During the last several days of October 2018, the planets Mercury and Jupiter appear quite close together on the sky’s dome. Will you see them? Well, maybe. The Southern Hemisphere has a huge advantage over the Northern Hemisphere for witnessing this celestial attraction in the deepening glow of evening twilight. And, even from southerly latitudes, Mercury and Jupiter sit rather low in the sky at sunset. For all of us, they soon follow the sun beneath the horizon.
Our sky chart at top is for around 35 degrees south latitude. All places north of the tropic of Cancer will have difficulty catching Mercury and Jupiter (especially Mercury because it is fainter) after sunset … although the EarthSky community has surprised us before with seeing objects near the sun and may well surprise us again.
Given an unobstructed horizon at 35 degrees north latitude, Mercury struggles to stay out as long as one hour after the sun, whereas Jupiter stays out for about one hour and 10 minutes after sunset. Want a chart for the Northern Hemisphere? Guy Ottewell posted a great one this week:
In the days ahead, Mercury will set a little later and Jupiter a little earlier.
Given a level horizon at 35 degrees south latitude, Mercury and Jupiter stay out for a whopping 1 3/4 hours after the sun. In the days ahead – just as in the Northern Hemisphere – Mercury will set a little later and Jupiter a little earlier.
Jupiter is the brighter of these two worlds, shining some four times more brilliantly than Mercury. Still, Mercury is bright, too. It’s brighter than a 1st-magnitude star. Given favorable seeing conditions, Mercury can be seen with the eye alone. However, Mercury’s luster is often tarnished by the glare of evening twilight. That’s certainly the case now!
Do you have binoculars? If you see Jupiter but not Mercury, aim your binoculars at Jupiter and you might be able to view Mercury in the same binocular field with Jupiter. These two worlds should fit inside a single binocular field for several days to come.

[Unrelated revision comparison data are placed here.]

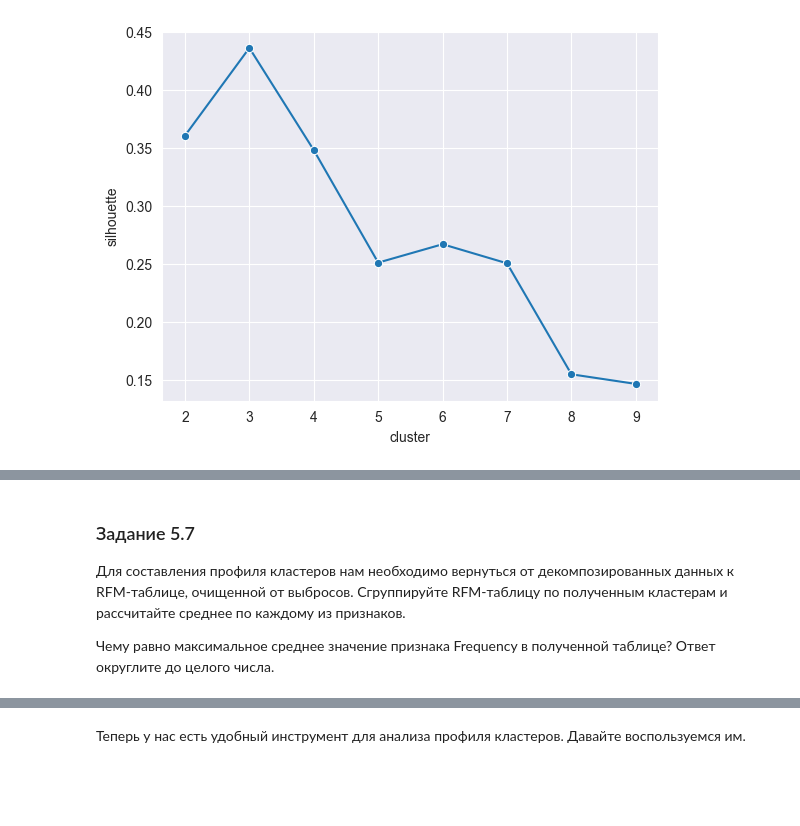
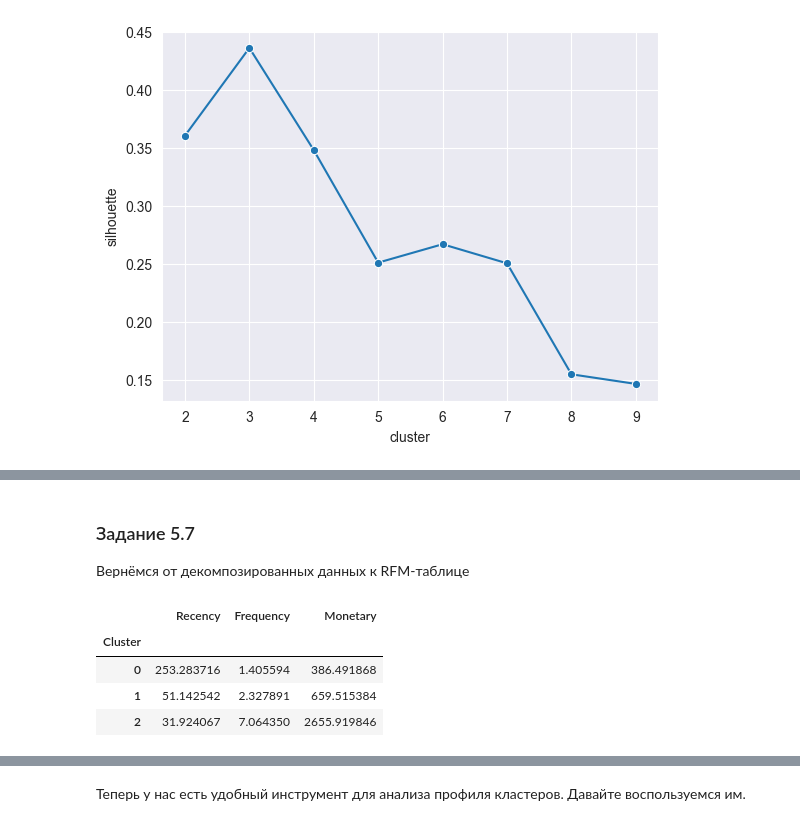
Before and after one commit to PlatArs/PROJECT-6, a Jupyter notebook: Project_6.ipynb, the cells around one changed output, grey strips where cells are left out. Drawn from its saved outputs; the diff is of its cells as text; code cells hidden in the pictures; blank space fills up the shorter version.

```diff
--- a/Project_6.ipynb
+++ b/Project_6.ipynb
@@ -791,9 +780,16 @@ KeyError: 'cluster'
-# %% [markdown]
-### Задание 5.7
-
-Для составления профиля кластеров нам необходимо вернуться от декомпозированных данных к RFM-таблице, очищенной от выбросов.  Сгруппируйте RFM-таблицу по полученным кластерам и рассчитайте среднее по каждому из признаков.
-
-Чему равно максимальное среднее значение признака Frequency в полученной таблице? Ответ округлите до целого числа.
+# %% [markdown]
+### Задание 5.7
+
+Вернёмся от декомпозированных данных к RFM-таблице
+# %%
+rfm_table_cleaned['Cluster'] = prediction
+rfm_table_cleaned.groupby('Cluster').mean()
+# %% [output]
+|  | Recency | Frequency | Monetary |
+| Cluster |  |  |  |
+| 0 | 253.283716 | 1.405594 | 386.491868 |
+| 1 | 51.142542 | 2.327891 | 659.515384 |
+| 2 | 31.924067 | 7.064350 | 2655.919846 |
 # %% [markdown]
 ### Полярная диаграмма
 Сейчас мы познакомимся с одним из способов визуализации профиля кластеров — Radar Chart (полярная, или лепестковая, диаграмма). Это графическое представление значений нескольких эквивалентных категорий в форме «паутины».
```
Also changed, not shown: parts of 6 cells of this notebook.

To increase your chances of spotting Mercury and Jupiter, find an unobstructed horizon in the direction of sunset. Better yet, stand atop a balcony or hilltop to see a little more sky.
If you live at northerly latitudes, binoculars are likely your best shot.
Bottom line: Best of luck on your search for Mercury and Jupiter in late October 2018. The pair will be exceedingly low in the west after sunset.
Bruce McClure has served as lead writer for EarthSky's popular Tonight pages since 2004. He's a sundial aficionado, whose love for the heavens has taken him to Lake Titicaca in Bolivia and sailing in the North Atlantic, where he earned his celestial navigation certificate through the School of Ocean Sailing and Navigation. He also writes and hosts public astronomy programs and planetarium programs in and around his home in upstate New York.